This Pittsburgh screening of the 1913 silent film Lime Kiln Field Day will be presented with live music by pianist Donald Sosin, one of America’s foremost composers and performers of silent film scores. Although shot more than a century ago, the film was only restored and premiered in 2014 as part of an exhibit staged by the Museum of Modern Art in New York.
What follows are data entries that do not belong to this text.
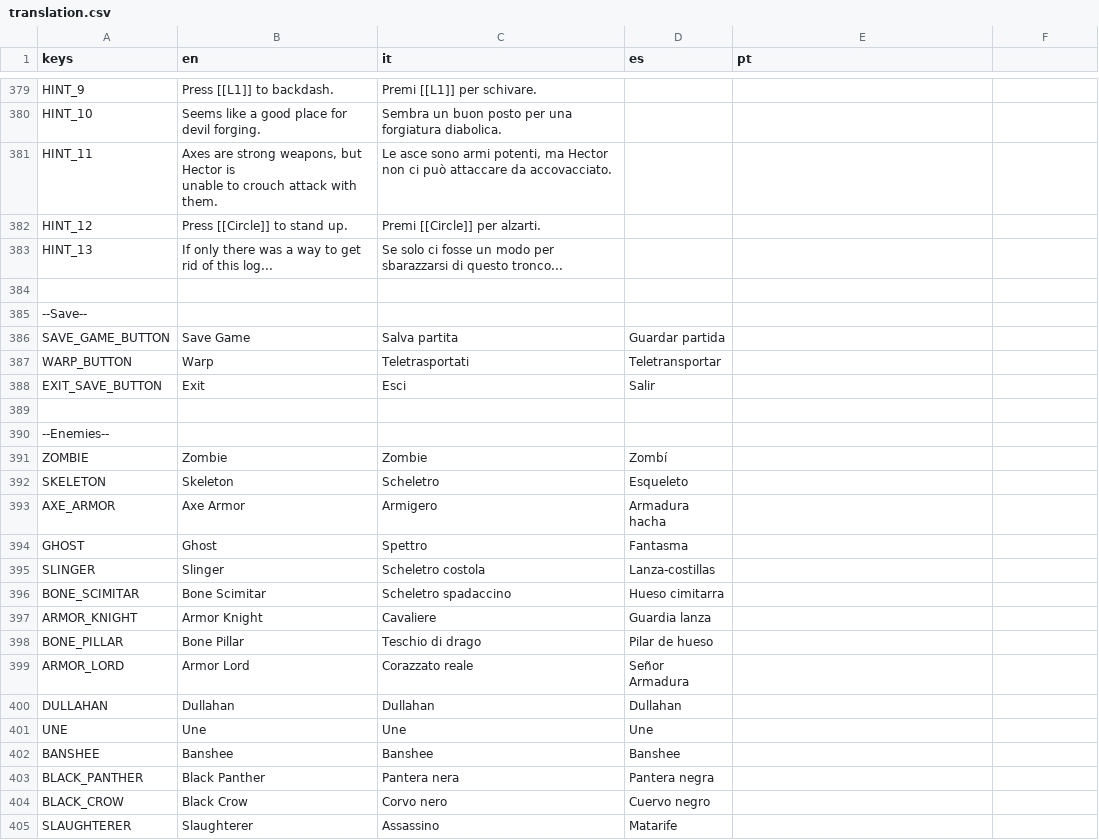
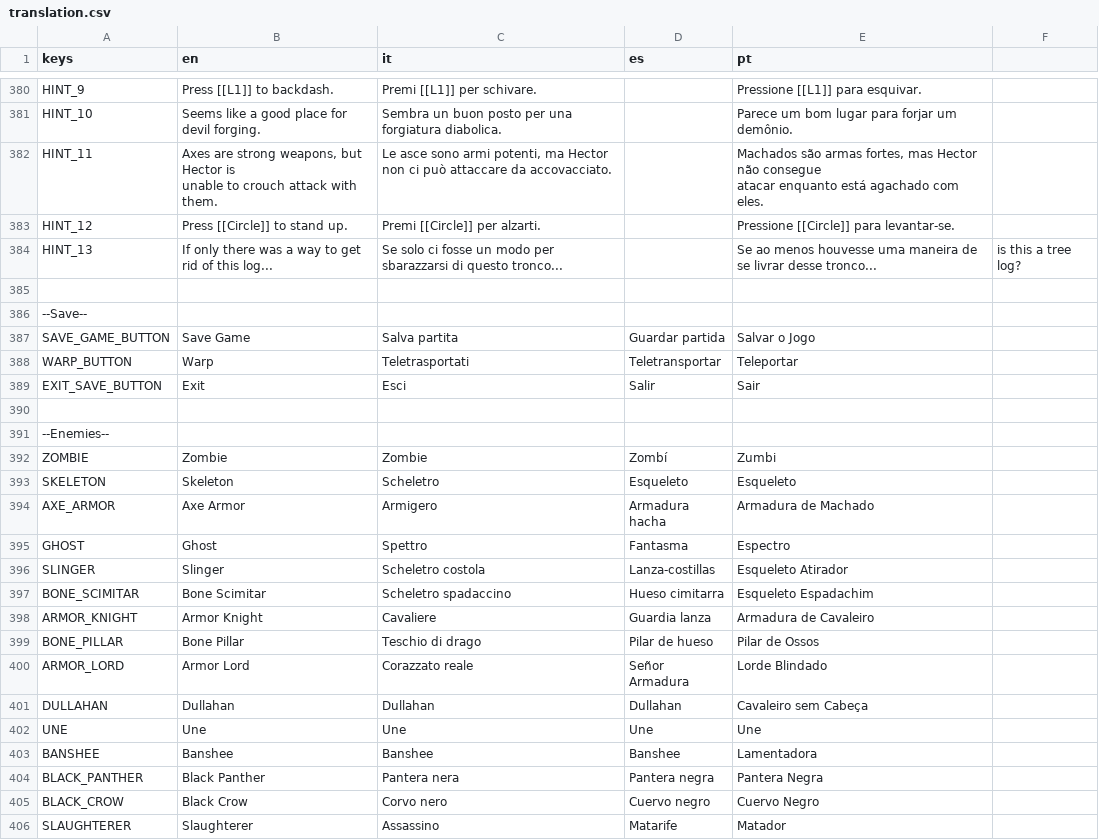
Before and after one commit to GianImpr/Castlevania-Remnants-of-Darkness, a CSV file: translation.csv, drawn as a sheet; only a part is shown, gaps mark what is left out; addresses are those after the commit; ↵ is a line break in a cell; the diff covers the shown part only; the diff names each change by its address in the sheet, - before the commit and + after, or states it on an @@ line.

```diff
--- a/translation.csv
+++ b/translation.csv
-E380 (pt): (empty)
+E380 (pt): Pressione [[L1]] para esquivar.
-E381 (pt): (empty)
+E381 (pt): Parece um bom lugar para forjar um demônio.
-E382 (pt): (empty)
+E382 (pt): Machados são armas fortes, mas Hector não consegue ↵ atacar enquanto está agachado com eles.
-E383 (pt): (empty)
+E383 (pt): Pressione [[Circle]] para levantar-se.
-E384 (pt): (empty)
+E384 (pt): Se ao menos houvesse uma maneira de se livrar desse tronco...
-F384: (empty)
+F384: is this a tree log?
-E387 (pt): (empty)
+E387 (pt): Salvar o Jogo
-E388 (pt): (empty)
+E388 (pt): Teleportar
-E389 (pt): (empty)
+E389 (pt): Sair
-E392 (pt): (empty)
+E392 (pt): Zumbi
-E393 (pt): (empty)
+E393 (pt): Esqueleto
-E394 (pt): (empty)
+E394 (pt): Armadura de Machado
-E395 (pt): (empty)
+E395 (pt): Espectro
-E396 (pt): (empty)
+E396 (pt): Esqueleto Atirador
-E397 (pt): (empty)
+E397 (pt): Esqueleto Espadachim
-E398 (pt): (empty)
+E398 (pt): Armadura de Cavaleiro
-E399 (pt): (empty)
+E399 (pt): Pilar de Ossos
-E400 (pt): (empty)
+E400 (pt): Lorde Blindado
-E401 (pt): (empty)
+E401 (pt): Cavaleiro sem Cabeça
-E402 (pt): (empty)
+E402 (pt): Une
-E403 (pt): (empty)
+E403 (pt): Lamentadora
-E404 (pt): (empty)
+E404 (pt): Pantera Negra
-E405 (pt): (empty)
+E405 (pt): Cuervo Negro
-E406 (pt): (empty)
+E406 (pt): Matador
```
Also changed, not shown: 1 added row and 36 edited cells elsewhere in this file, 14 other files.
A light-hearted work starring Bert Williams, Lime Kiln Field Day is one of the earliest movies ever to feature an all-black cast and joyful, realistic depictions of daily life for turn-of-the-century African-Americans; as such, it stands in powerful contrast to the more well-known, nakedly racist Birth of a Nation that was produced during the same period. The showing of Lime Kiln Field Day will be an opportunity for faculty, students, and community to reflect on a number of the themes raised by the Year of the Humanities. At its most fundamental, the film is a simple affirmation of the humanity of its African-American protagonists, people who at the time of Lime Kiln’s creation were often assumed to be somehow less than human. And as it documents their “being human” through expressions of humor and love during a dark period in America’s racial history, it encourages us to medita te on the ways the arts and humanities can play a role in the struggle against racism and injustice today.
The presentation of Lime Kiln at Pitt-Bradford on February 9th will be open to faculty, staff, and students, as well as members of the Bradford community. Donald Sosin will also meet with students of Music in Film (MUS 0260) and Modern Black Theater (AFRCNA 210) to talk about his work as a composer and performer for silent films, as well as the cultural context of Lime Kiln Field Day and its relationship to Birth of a Nation and other films from the period.
This event is also sponsored by the Communication and the Arts (Music) Program at the Univeristy of Pittsburgh-Bradford and the Humanities Center (Oakland). For more information, contact Joshua Groffman at email@example.com.